Researchers at the Tel Aviv University in Israel have developed software to analyse microRNAs, the cellular molecules that regulate our genetic code, giving us potentially invaluable insight into how genes affect our lives and how we can better combat genetic disease.

Roy Ronen and a team of scientists led by Dr. Noam Shomrom at the Sackler Faculty of Medicine in Tel Aviv University developed the software, called miRNAkey. The program searches for microRNA patterns in healthy and diseased tissues, granting the scientists a deeper understanding of how we work and what differentiates, on the genetic level, health from disease.

The model of analysis employed in this research is called “deep sequencing”, which is used to determine the sequence and expression of cellular DNA or RNA. The ability to gather and analyse this data, which effectively amounts to a full map of the human body on a microscopic level, has very positive benefits to our race as a whole, as it allows biologists more insight into our genetics and how genetic malfunctions, or disease, can occur.

The miRNAkey software is the first of its kind, combining the methods scientists have developed to analyse microRNAs with the computational and analytical power of computers, potentially multiplying the volume of our results and the pace at which we can get them.

Dr. Shomron explained that identification of microRNAs allows scientists to manipulate them, giving an example of potentially manipulation malignant tumours.

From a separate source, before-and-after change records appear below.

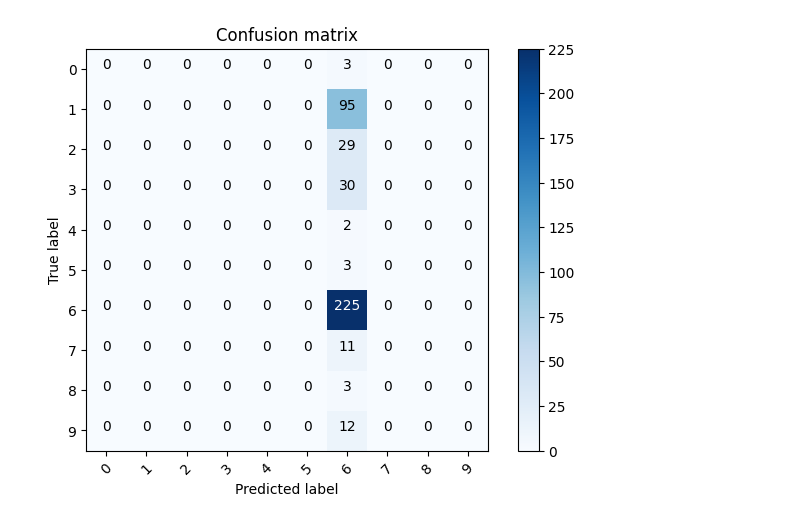
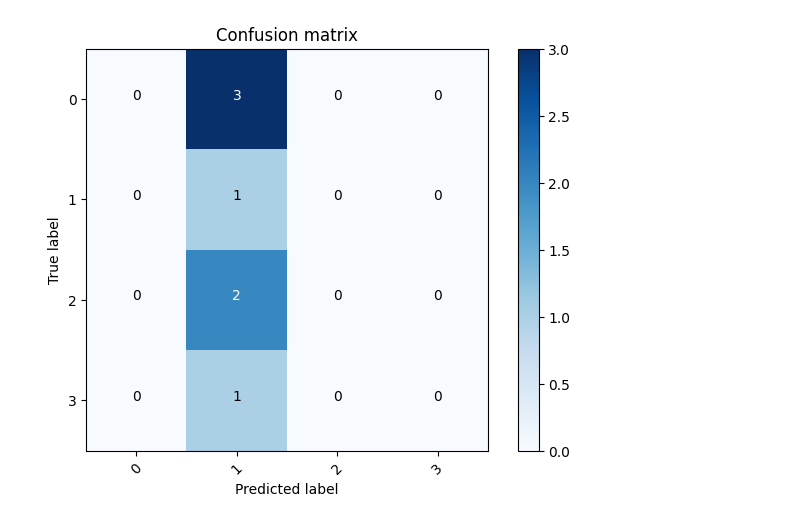
Before and after one commit to bigliolimatteo/skynet-building-functions, a Jupyter notebook: code_cnn.ipynb, the cells around one changed output. Cells and saved outputs as stored; diff of their text form; code cells hidden in the pictures.

```diff
--- a/code_cnn.ipynb
+++ b/code_cnn.ipynb
@@ -13,14 +50,14 @@ from keras.utils.np_utils import to_categorical # convert to one-hot-encoding
 from sklearn.model_selection import train_test_split
 import matplotlib.pyplot as plt
 # %%
-X_train = df.drop(labels = ["edifc_uso_desc"],axis = 1)
-Y_train = df["edifc_uso_desc"]
+X_train = cnn_balanced_dataset.drop(labels = ["edifc_uso_desc", "footprint_id"],axis = 1)
+Y_train = cnn_balanced_dataset["edifc_uso_desc"]
 
 # Normalize the data
 normalization_factor = np.max(np.max(X_train))
 X_train = X_train / normalization_factor
 
-# Reshape image in 3 dimensions (height = 28px, width = 28px , canal = 1)
+# Reshape image in 3 dimensions (height = 100px, width = 100px , canal = 1)
 X_train = X_train.values.reshape(-1,100,100,1)
 
 Y_train = pd.get_dummies(Y_train).values
@@ -65,13 +102,13 @@ model.add(Dropout(0.5))
 model.add(Dense(num_classes, activation = "softmax"))
 # %%
 optimizer = RMSprop(learning_rate=0.001, rho=0.9, epsilon=1e-08, decay=0.0)
-model.compile(optimizer = optimizer , loss = "categorical_crossentropy", metrics=["accuracy"])
+model.compile(optimizer = optimizer , loss = "categorical_crossentropy", metrics=["accuracy"], run_eagerly=True)
 # %%
 # Set a learning rate annealer
-learning_rate_reduction = ReduceLROnPlateau(monitor='val_acc', patience=3, verbose=1, factor=0.5, min_lr=0.00001)
+learning_rate_reduction = ReduceLROnPlateau(monitor='val_loss', patience=3, verbose=1, factor=0.5, min_lr=0.00001)
 # %%
-epochs = 1
-batch_size = 86
+epochs = 5
+batch_size = 200
 # %%
 from keras.preprocessing.image import ImageDataGenerator
 
@@ -148,5 +186,5 @@ Y_true = np.argmax(Y_val,axis = 1)
 # compute the confusion matrix
 confusion_mtx = confusion_matrix(Y_true, Y_pred_classes)
 # plot the confusion matrix
-plot_confusion_matrix(confusion_mtx, classes = range(10))
+plot_confusion_matrix(confusion_mtx, classes = range(num_classes))
 # %% [output]
@@ -154,4 +192,4 @@ plot_confusion_matrix(confusion_mtx, classes = range(10))
-[figure, old version]
+[figure, new version]
 # %%
 #Display some error results
 
```
Also changed, not shown: parts of 12 cells of this notebook, 1 other file.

Previous research among the team has showed that manipulation of the microRNAs in maligant cancer resulted in a significant slowdown in the growth of the tumour. While studies are still in their early stages, this software is an essential aspect of further research into the abolishment of disease. 

The software is detailed in depth in the latest issue of science journal Bioinformatics.